Wither Naga Accord? Extension of AFSPA Raises Concerns
Having worked out the basics of by the deadline of 31 October 2019 given by the Prime Minister Mr Narendra Modi, progress on a final Naga accord is eagerly awaited. Ministry of Home Affairs had issued a press release on 31-October, 2019 clarifying that settlement arrived at with Naga groups will be finalized after consulting all stakeholders including States of Assam, Manipur and Arunachal Pradesh. Apart from the States consultations are ongoing with two Naga negotiating groups- NSCN (I-M) and Working Committee (WC) of Naga National Political Groups (NNPGs)
Government of India’s position is, “One Peace Process, One Solution” NSCN-IM demands for a separate flag and constitution appears to be the bone of contention.
Centre reportedly decided to accept demands of the NSCN-IM, but with certain pre-conditions for a separate Constitution and Flag having restricted applicability. Centre agreed to the conditions keeping the greater interest of maintaining peace and harmony in the entire region in mind claim officially unconfirmed reports. Nagas can use their ‘flag’ in pan-Naga Hohos, sports and special events of the Nagas.
Another aspect is regional territorial councils that are acceptable to the Nagas as well as other States in the North East, possibly consultations are ongoing. Extension of special provision under Article 371 (A) to all Naga inhabited areas and in Manipur, Article 371 (C) is likely to be under deliberation. Nagas are demanding separate Regional Territorial Council (RTC) of Manipur and Regional Territorial Council of Arunachal Pradesh.
Integration of armed cadres of the NSCN IM and other groups is another contentious issue that will require sustained consultations.
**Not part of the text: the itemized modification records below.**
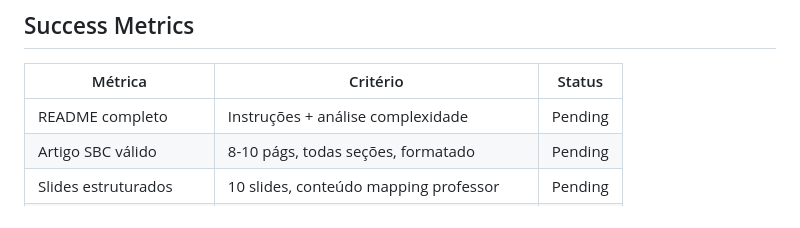
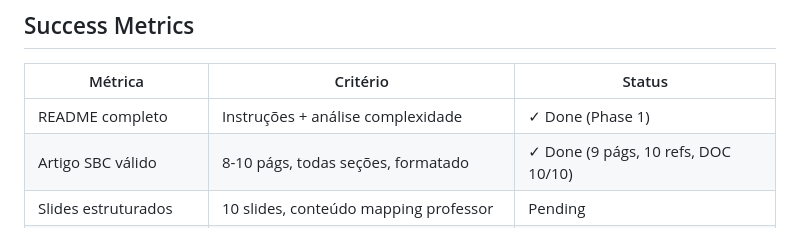
Before and after one commit to GabryelBoer/huffman-lzw-compression, a Markdown page: .planning/ROADMAP.md, the part around the change. Rendered like a GitHub page.

```diff
--- a/.planning/ROADMAP.md
+++ b/.planning/ROADMAP.md
@@ -166,8 +166,8 @@ Phase 4 é gate final — só após Phase 2 e 3 completos.
 
 | Métrica | Critério | Status |
 |---------|----------|--------|
-| README completo | Instruções + análise complexidade | Pending |
-| Artigo SBC válido | 8-10 págs, todas seções, formatado | Pending |
+| README completo | Instruções + análise complexidade | ✓ Done (Phase 1) |
+| Artigo SBC válido | 8-10 págs, todas seções, formatado | ✓ Done (9 págs, 10 refs, DOC 10/10) |
 | Slides estruturados | 10 slides, conteúdo mapping professor | Pending |
 | Apresentação realizada | 15 min máx, domínio demonstrado | Pending |
 | Todos presentes | Defesa com grupo completo | Pending |
```
Also changed, not shown: .planning/STATE.md (+10 -14 lines).
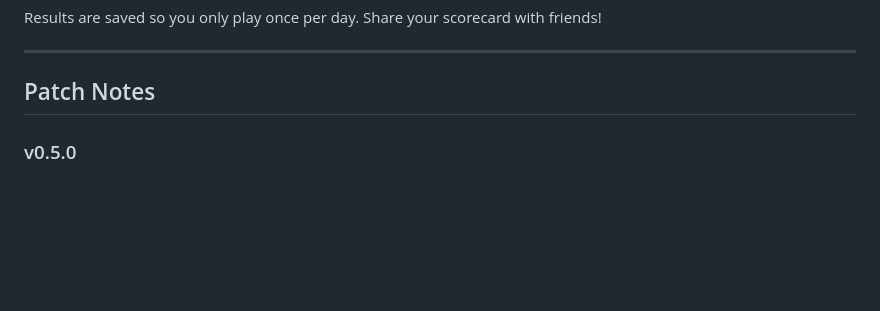
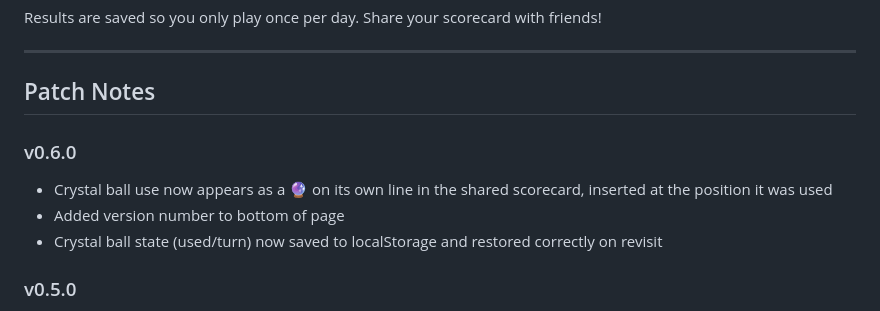
Before and after one commit to Niz8/Slaydle, a Markdown page: README.md, the part around the change. GitHub-like rendering; blank space fills up the shorter version.

Commit message:
Update README.md
v0.6.0

```diff
--- a/README.md
+++ b/README.md
@@ -34,6 +34,12 @@ Results are saved so you only play once per day. Share your scorecard with frien
 -----
 
 ## Patch Notes
+
+### v0.6.0
+
+- Crystal ball use now appears as a 🔮 on its own line in the shared scorecard, inserted at the position it was used
+- Added version number to bottom of page
+- Crystal ball state (used/turn) now saved to localStorage and restored correctly on revisit
 
 ### v0.5.0
 
```
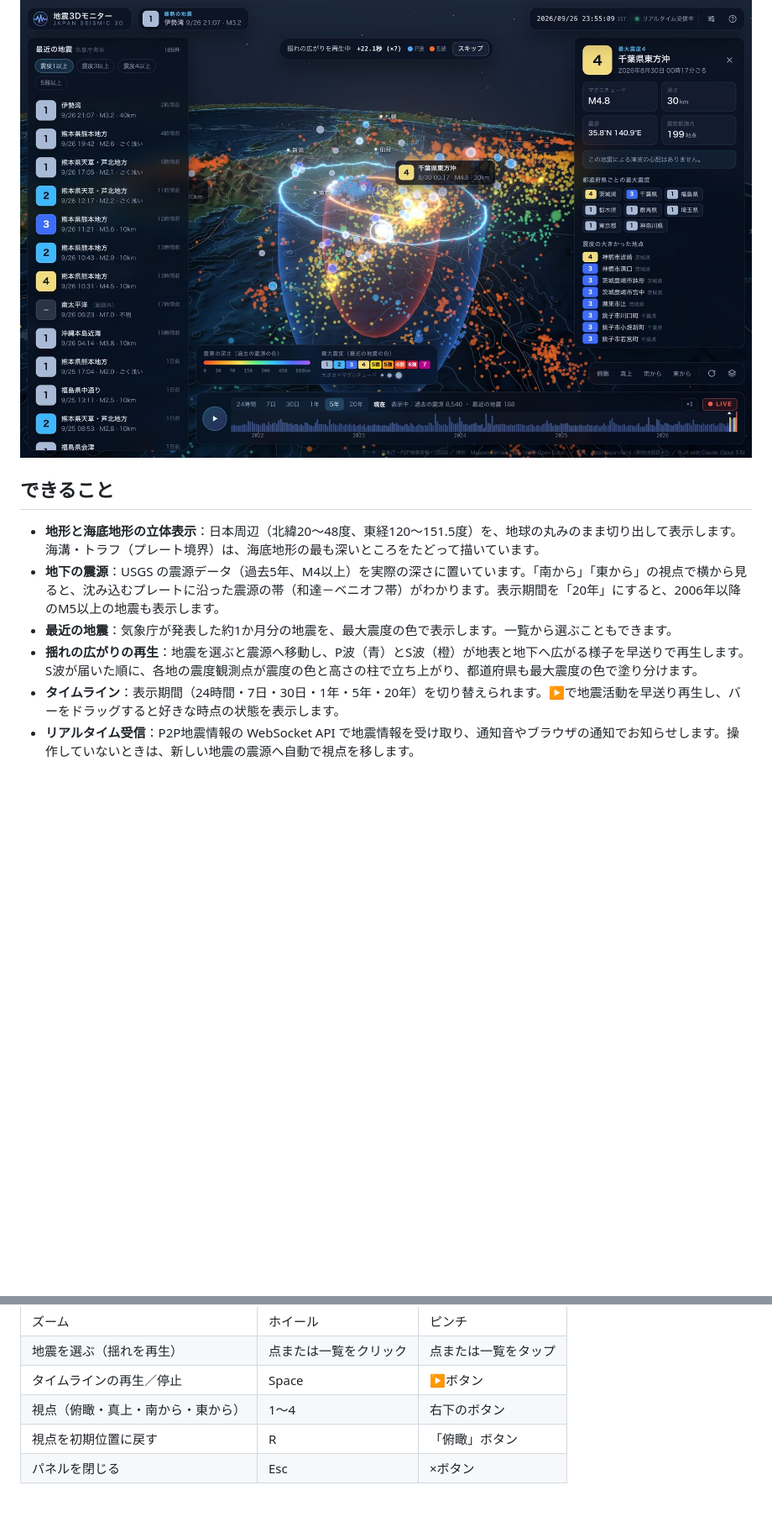
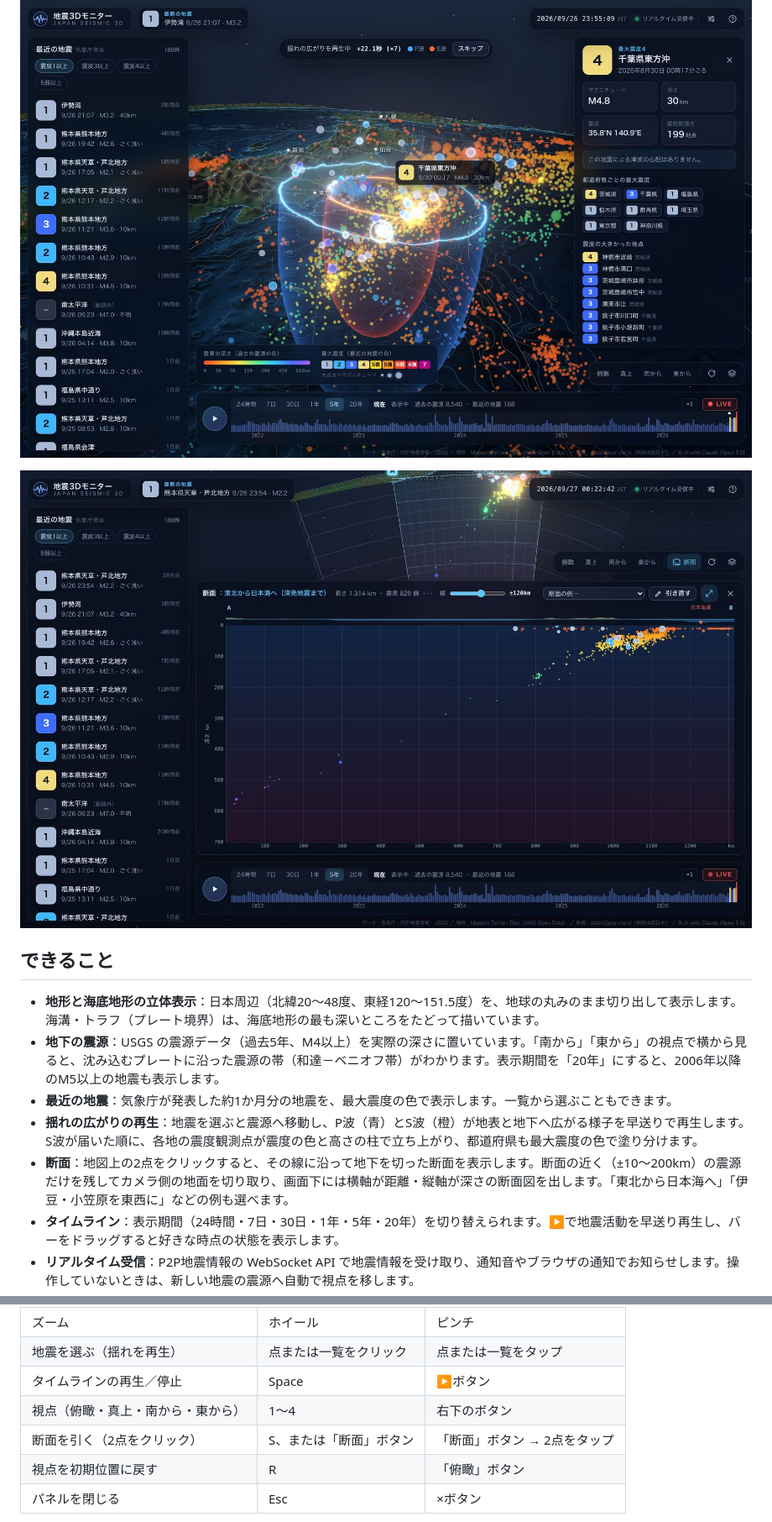
Before and after one commit to tanuu5/earthquake-monitor-3d, a Markdown page: README.md, 2 parts joined by grey strips. Shown at 84% size. GitHub-like rendering; pictures changed too: docs/images/section.jpg (added); blank space fills up the shorter version.

```diff
--- a/README.md
+++ b/README.md
@@ -15,12 +15,15 @@ Three.js で作った `index.html` 1ファイルだけで動き、地形や地
 
 ![揺れの広がり（P波・S波）と各地の震度の再生](docs/images/replay.jpg)
 
+![断面：東北から日本海へ。日本海溝から沈み込んだ太平洋プレートが深さ600km付近まで続く](docs/images/section.jpg)
+
 ## できること
 
 - **地形と海底地形の立体表示**：日本周辺（北緯20〜48度、東経120〜151.5度）を、地球の丸みのまま切り出して表示します。海溝・トラフ（プレート境界）は、海底地形の最も深いところをたどって描いています。
 - **地下の震源**：USGS の震源データ（過去5年、M4以上）を実際の深さに置いています。「南から」「東から」の視点で横から見ると、沈み込むプレートに沿った震源の帯（和達－ベニオフ帯）がわかります。表示期間を「20年」にすると、2006年以降のM5以上の地震も表示します。
 - **最近の地震**：気象庁が発表した約1か月分の地震を、最大震度の色で表示します。一覧から選ぶこともできます。
 - **揺れの広がりの再生**：地震を選ぶと震源へ移動し、P波（青）とS波（橙）が地表と地下へ広がる様子を早送りで再生します。S波が届いた順に、各地の震度観測点が震度の色と高さの柱で立ち上がり、都道府県も最大震度の色で塗り分けます。
+- **断面**：地図上の2点をクリックすると、その線に沿って地下を切った断面を表示します。断面の近く（±10〜200km）の震源だけを残してカメラ側の地面を切り取り、画面下には横軸が距離・縦軸が深さの断面図を出します。「東北から日本海へ」「伊豆・小笠原を東西に」などの例も選べます。
 - **タイムライン**：表示期間（24時間・7日・30日・1年・5年・20年）を切り替えられます。▶で地震活動を早送り再生し、バーをドラッグすると好きな時点の状態を表示します。
 - **リアルタイム受信**：P2P地震情報の WebSocket API で地震情報を受け取り、通知音やブラウザの通知でお知らせします。操作していないときは、新しい地震の震源へ自動で視点を移します。
 - **緊急地震速報**：受信すると画面上部に警報を出し、P波・S波の広がりを実際の時間の速さで表示します。「自分の地点」を設定しておくと、揺れ（S波）が届くまでの目安の秒数を表示します。設定画面から架空の地震で表示を確かめる「デモ」も再生できます。
@@ -39,6 +42,7 @@ Three.js で作った `index.html` 1ファイルだけで動き、地形や地
 | 地震を選ぶ（揺れを再生） | 点または一覧をクリック | 点または一覧をタップ |
 | タイムラインの再生／停止 | Space | ▶ボタン |
 | 視点（俯瞰・真上・南から・東から） | 1〜4 | 右下のボタン |
+| 断面を引く（2点をクリック） | S、または「断面」ボタン | 「断面」ボタン → 2点をタップ |
 | 視点を初期位置に戻す | R | 「俯瞰」ボタン |
 | パネルを閉じる | Esc | ×ボタン |
 
```
Also changed, not shown: other parts of README.md (+1 -0 lines), 1 other file.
Extension of Armed Forces Special Powers Act 1958 in Nagaland by six more months has however raised concerns. Naga Hoho (NH) has questioned what was the necessity to impose “this most unwanted law” when the state has been declared peaceful?
In a press release, NH general secretary, K Elu Ndang, said AFSPA must be repealed if the government of India truly honoured the peace process and a peaceful solution to the “Indo-Naga” political talks.
Meanwhile the people of Nagaland are awaiting a final accord that will end the decades old insurgency and bring peace and stability.